Mar 12, 2019 News
Last year, the number of people living with HIV in Guyana was 8,369. Of these 5,557, inclusive of children, were on treatment.
This is according to information released by the Ministry of Public Health’s Deputy Chief Medical Officer [DCMO], Dr. Karen Campbell.
She said that the estimated HIV prevalence in 2017 was 1.7 percent up from 1.4 percent in 2014. This apparent increase in HIV prevalence, Dr. Campbell noted, was not due to an increase in the rates of HIV infection but rather to persons infected with HIV living longer due to treatment with Highly Active Anti Retroviral Therapy [HAART].
But according to Programme Manager of the National AIDS Programme Secretariat [NAPS], Dr. Rhonda Moore, Guyana has seen a steady decrease in new infections since 2016.
This, she said, can be attributed to new initiatives such as ‘Treat All’, pregnant women who test positive during pregnancy receiving HAART to prevent their unborn infants from becoming infected, the establishment of a “loss to follow up” programme and to the extended hours of clinic at the National Care and Treatment Centre.
The ‘Loss to Follow Up’ initiative was revamped in 2017 with support from the Centre of Disease Control. The programme tracks patients who missed clinic appointments from 2002 to 2016.

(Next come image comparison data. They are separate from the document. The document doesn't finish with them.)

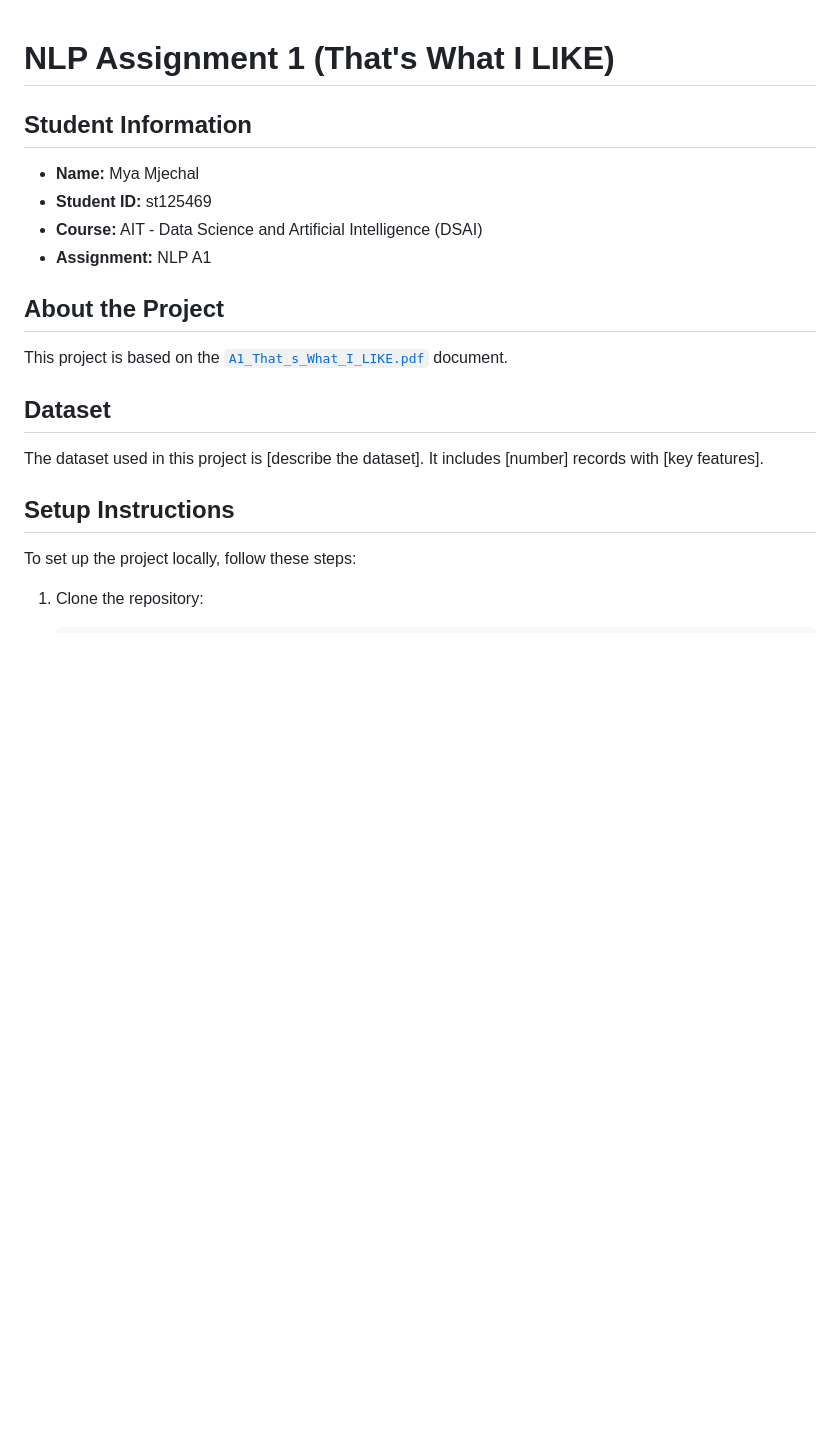
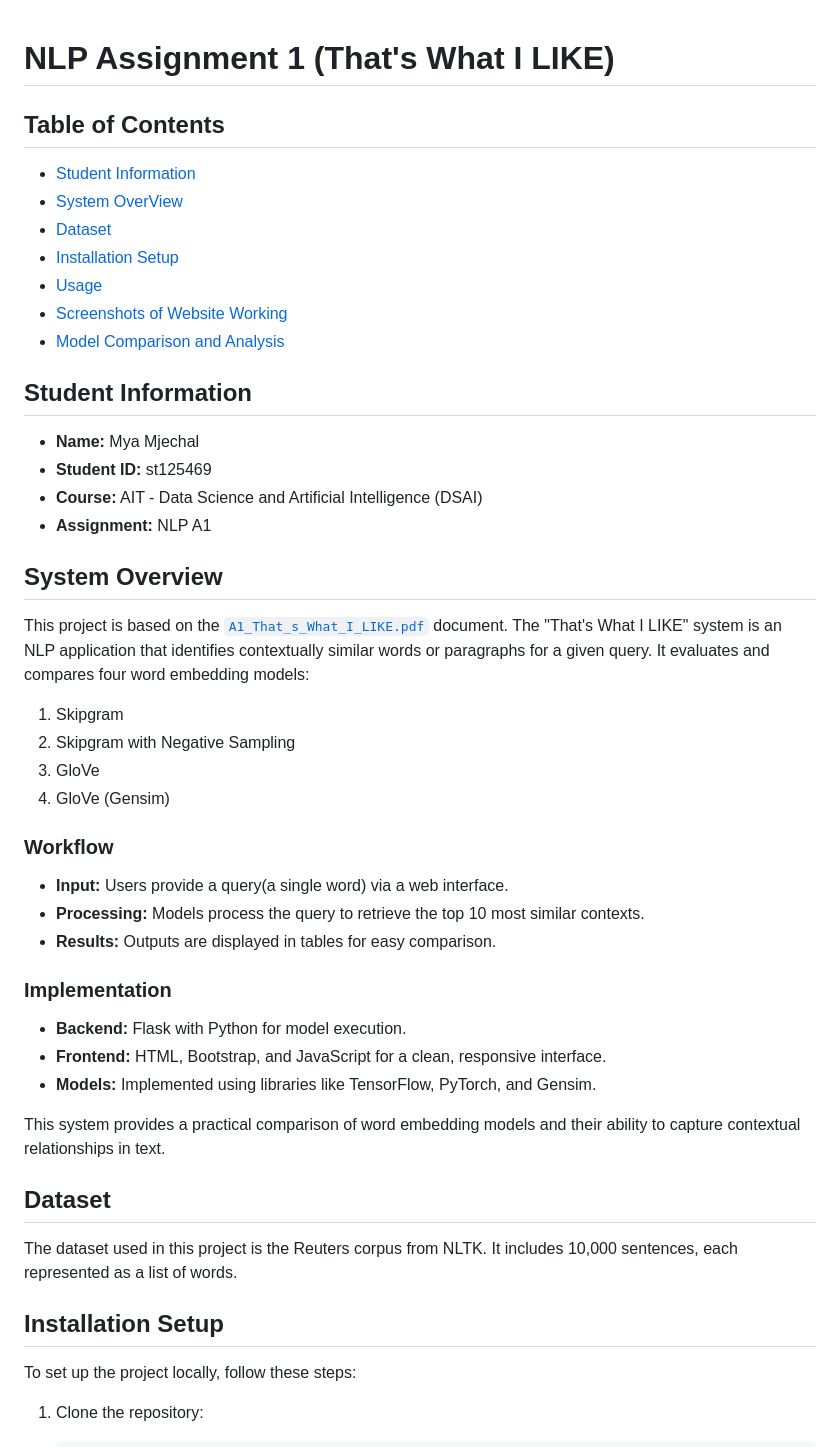
Before and after one commit to MyaMjechal/nlp-a1-thats-what-i-like, a Markdown page: README.md, the part around the change printed below. Rendered like a GitHub page; blank space fills up the shorter version.

```diff
--- a/README.md
+++ b/README.md
@@ -1,17 +1,43 @@
 # NLP Assignment 1 (That's What I LIKE)
+## Table of Contents
+- [Student Information](#student-information)
+- [System OverView](#system-overview)
+- [Dataset](#dataset)
+- [Installation Setup](#installation-setup)
+- [Usage](#usage)
+- [Screenshots of Website Working](#screenshots-of-website-working)
+- [Model Comparison and Analysis](#model-comparison-and-analysis)
+
 ## Student Information
 - **Name:** Mya Mjechal
 - **Student ID:** st125469
 - **Course:** AIT - Data Science and Artificial Intelligence (DSAI)
 - **Assignment:** NLP A1
 
-## About the Project
-This project is based on the [`A1_That_s_What_I_LIKE.pdf`](https://github.com/myamjechal/nlp-a1-thats-what-i-like/blob/main/A1_That_s_What_I_LIKE.pdf) document.
+## System Overview
+This project is based on the [`A1_That_s_What_I_LIKE.pdf`](https://github.com/myamjechal/nlp-a1-thats-what-i-like/blob/main/A1_That_s_What_I_LIKE.pdf) document. The "That's What I LIKE" system is an NLP application that identifies contextually similar words or paragraphs for a given query. It evaluates and compares four word embedding models:
+1. Skipgram
+2. Skipgram with Negative Sampling
+3. GloVe
+4. GloVe (Gensim)
+
+### Workflow
+- **Input:** Users provide a query(a single word) via a web interface.
+- **Processing:** Models process the query to retrieve the top 10 most similar contexts.
+- **Results:** Outputs are displayed in tables for easy comparison.
+
+### Implementation
+- **Backend:** Flask with Python for model execution.
+- **Frontend:** HTML, Bootstrap, and JavaScript for a clean, responsive interface.
+- **Models:** Implemented using libraries like TensorFlow, PyTorch, and Gensim.
+
+This system provides a practical comparison of word embedding models and their ability to capture contextual relationships in text.
+
 
 ## Dataset
-The dataset used in this project is [describe the dataset]. It includes [number] records with [key features].
+The dataset used in this project is the Reuters corpus from NLTK. It includes 10,000 sentences, each represented as a list of words.
 
-## Setup Instructions
+## Installation Setup
 To set up the project locally, follow these steps:
 
 1. Clone the repository:
```
Also changed, not shown: other parts of README.md (+15 -6 lines), images/web_1.png (added), images/web_2.png (added).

The ‘Treat All’ initiative on the other hand started officially in May 2018. Under this initiative patients start treatment as early as five days after enrolment at a treatment site.
Prior to ‘Treat All’ patients were not placed on anti-retroviral treatment until their immune system had started to decline. With the ‘Treat All’ initiative, persons who test positive are started on treatment after being counselled and deemed ready.

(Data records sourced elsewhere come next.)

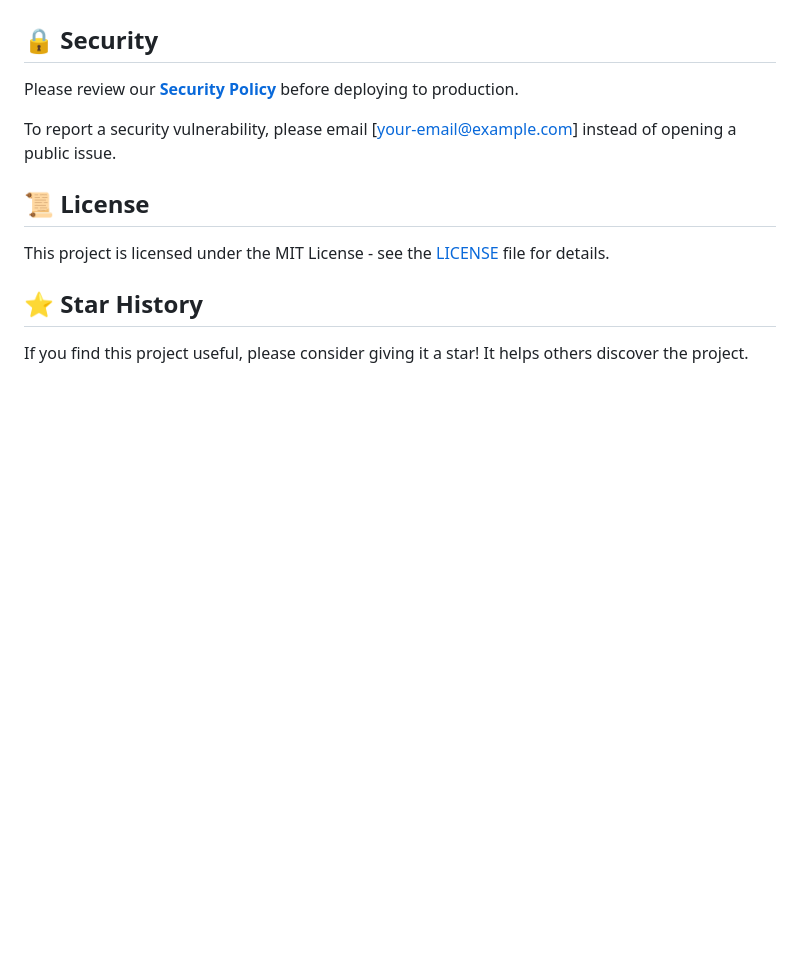
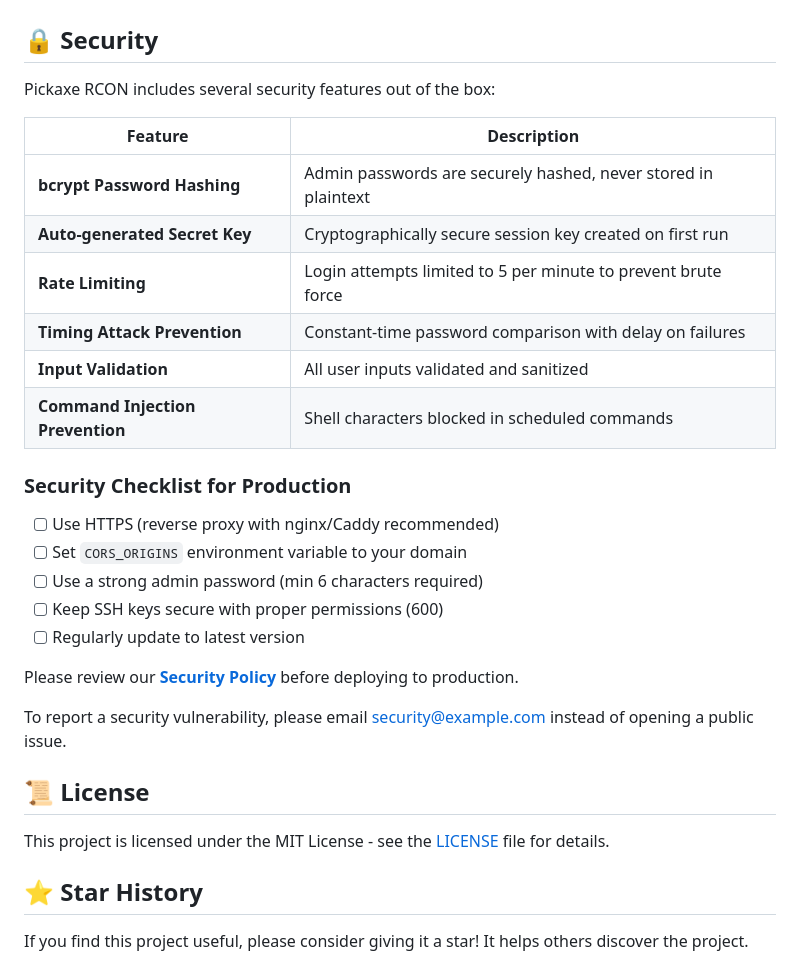
Before and after one commit to xtamtamx/pickaxe-rcon, a Markdown page: README.md, the part around one of its changes. Rendered like a GitHub page; blank space fills up the shorter version.

```diff
--- a/README.md
+++ b/README.md
@@ -153,9 +185,28 @@ Contributions are welcome! Please feel free to submit a Pull Request.
 
 ## 🔒 Security
 
+Pickaxe RCON includes several security features out of the box:
+
+| Feature | Description |
+|---------|-------------|
+| **bcrypt Password Hashing** | Admin passwords are securely hashed, never stored in plaintext |
+| **Auto-generated Secret Key** | Cryptographically secure session key created on first run |
+| **Rate Limiting** | Login attempts limited to 5 per minute to prevent brute force |
+| **Timing Attack Prevention** | Constant-time password comparison with delay on failures |
+| **Input Validation** | All user inputs validated and sanitized |
+| **Command Injection Prevention** | Shell characters blocked in scheduled commands |
+
+### Security Checklist for Production
+
+- [ ] Use HTTPS (reverse proxy with nginx/Caddy recommended)
+- [ ] Set `CORS_ORIGINS` environment variable to your domain
+- [ ] Use a strong admin password (min 6 characters required)
+- [ ] Keep SSH keys secure with proper permissions (600)
+- [ ] Regularly update to latest version
+
 Please review our **[Security Policy](SECURITY.md)** before deploying to production.
 
-To report a security vulnerability, please email [your-email@example.com] instead of opening a public issue.
+To report a security vulnerability, please email security@example.com instead of opening a public issue.
 
 ## 📜 License
 
```
Also changed, not shown: other parts of README.md (+45 -13 lines).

Once a person living with HIV adheres to the treatment they can suppress the virus from multiplying. Keeping the viral load low reduces the risk of spreading HIV through unprotected sex.
According to Dr. Campbell, as part of the Prevention of Mother to Child Transmission policy of the Public Health Ministry, all pregnant women are required to have an HIV test during the course of their pregnancy.
“Any woman found to be HIV infected is placed on treatment to protect her unborn child from becoming infected and to preserve her immune system,” said Dr. Campbell who also disclosed that “male partners of pregnant women are also tested so they too can be placed on treatment, if positive.”
Under the Prevention of Mother to Child Initiative, pregnant women are also required to be tested for sexually transmitted infections and once placed on HAART during pregnancy, a woman stays on treatment for the rest of her life.
Added to this, Social workers from the Ministry are tasked with calling and visiting patients who default to encourage them to return for treatment.
According to information released by the Ministry, 80 percent of the defaulters targeted successfully returned. It was revealed, too, that the National Care and Treatment Centre in Region Four initiated extended clinic hours in June of last year in order to facilitate attendance from working men and women.
The extended clinic hours are on Mondays, Wednesdays, Fridays and Saturdays are from 16:30 to 20:30 hours. “This welcomed initiative has seen an additional 356 persons accessing care and treatment at the Centre,” Dr. Campbell shared.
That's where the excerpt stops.